Saturday, October 03, 2009

A new world -

of wearable art.
A previous winning garment - 2007 if I recall right...

There are some events in a person's life that deserve to be commemorated in style. One of those is a 40th wedding anniversary. Well, at least we agreed that it was an appropriate thing to make into an excuse to have an expensive - and expansive too - weekend off.

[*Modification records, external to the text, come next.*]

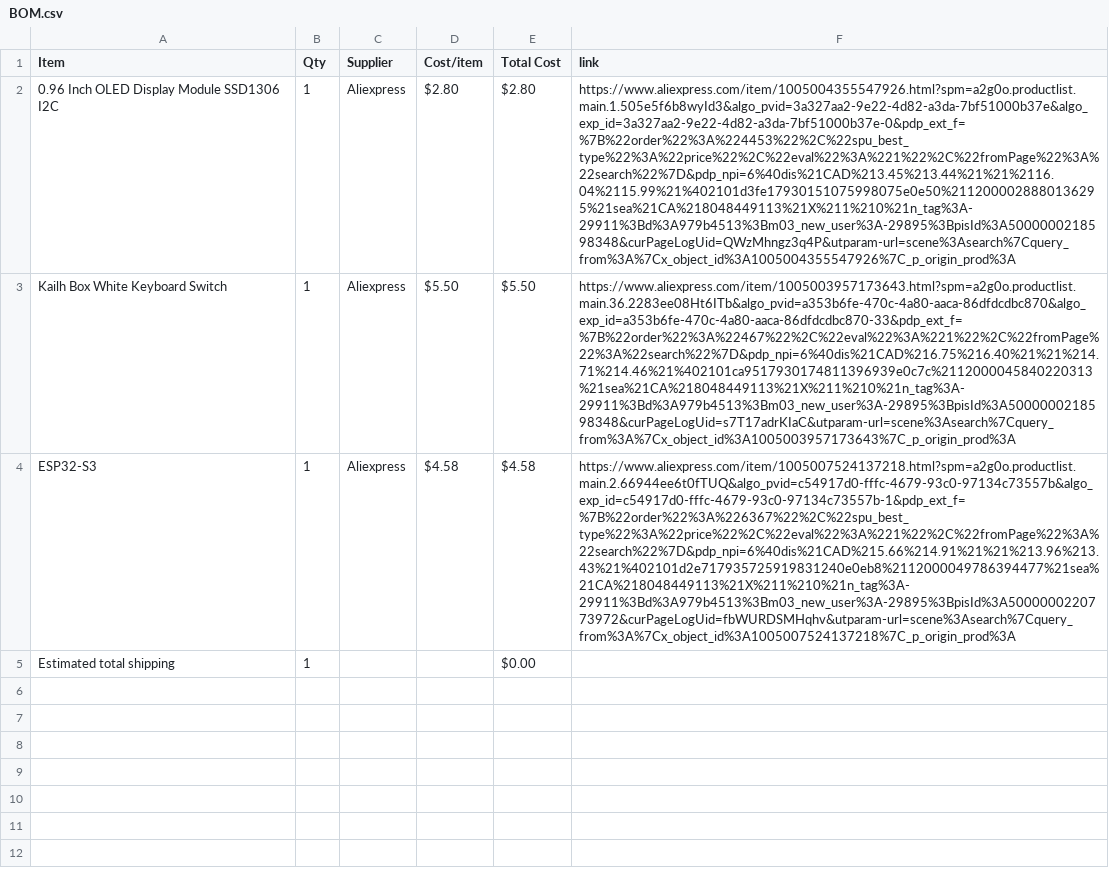
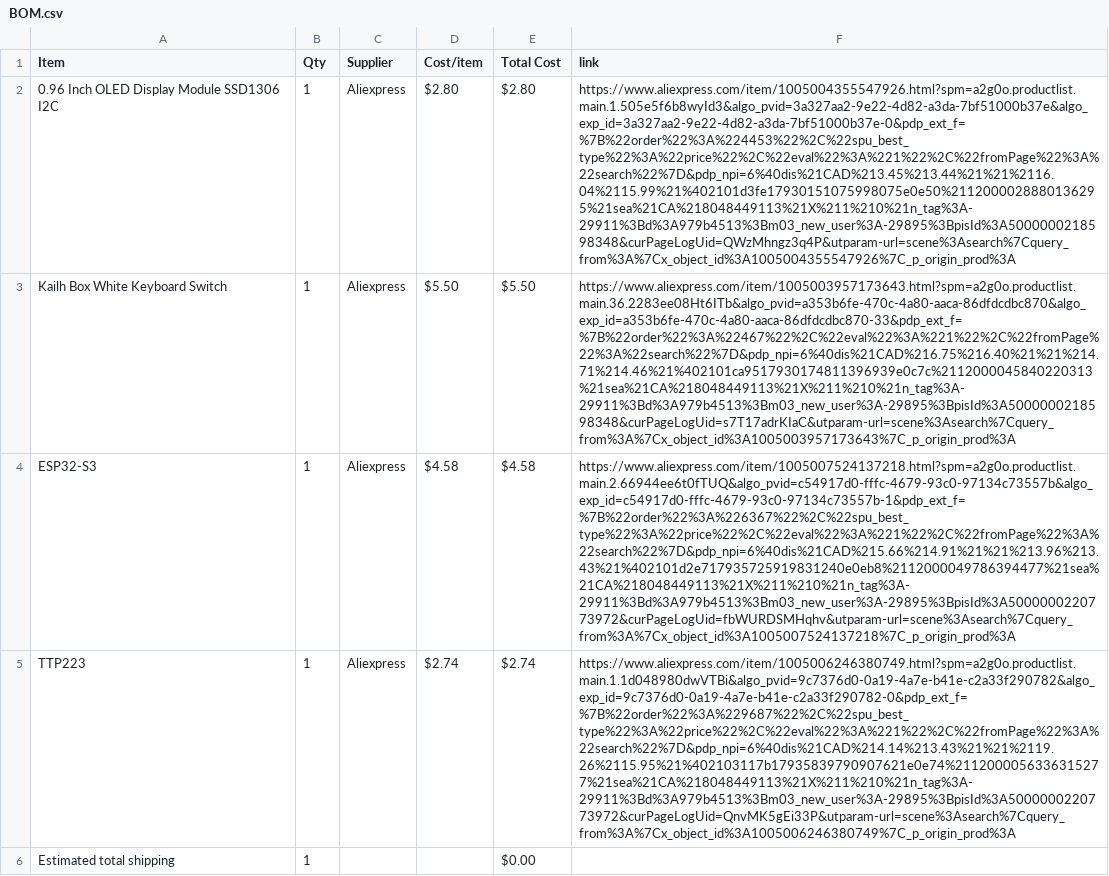
Before and after one commit to Shashvat1333/Desk-Buddy-Micro-Pad, a CSV file: BOM.csv, drawn as a sheet; the diff names each change by its address in the sheet, - before the commit and + after, or states it on an @@ line.

Commit message:
Sync Desk Buddy + Micro Pad from Half Life

```diff
--- a/BOM.csv
+++ b/BOM.csv
+row 5: TTP223 | 1 | Aliexpress | $2.74 | $2.74 | https://www.aliexpress.com/item/1005006246380749.html?spm=a2g0o.productlist.main.1.1d048980dwVTBi&algo_pvid=9c7376d0-0a19-4a7e-b41e-c2a33f290782&algo_exp_id=9c7376d0-0a19-4a7e-b41e-c2a33f290782-0&pdp_ext_f=%7B%22order%22%3A%229687%22%2C%22spu_best_type%22%3A%22price%22%2C%22eval%22%3A%221%22%2C%22fromPage%22%3A%22search%22%7D&pdp_npi=6%40dis%21CAD%214.14%213.43%21%21%2119.26%2115.95%21%402103117b17935839790907621e0e74%2112000056336315277%21sea%21CA%218048449113%21X%211%210%21n_tag%3A-29911%3Bd%3A979b4513%3Bm03_new_user%3A-29895%3BpisId%3A5000000220773972&curPageLogUid=QnvMK5gEi33P&utparam-url=scene%3Asearch%7Cquery_from%3A%7Cx_object_id%3A1005006246380749%7C_p_origin_prod%3A
```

One of the things we have promised ourselves for quite some many years has been the annual "World of Wearable Art" event.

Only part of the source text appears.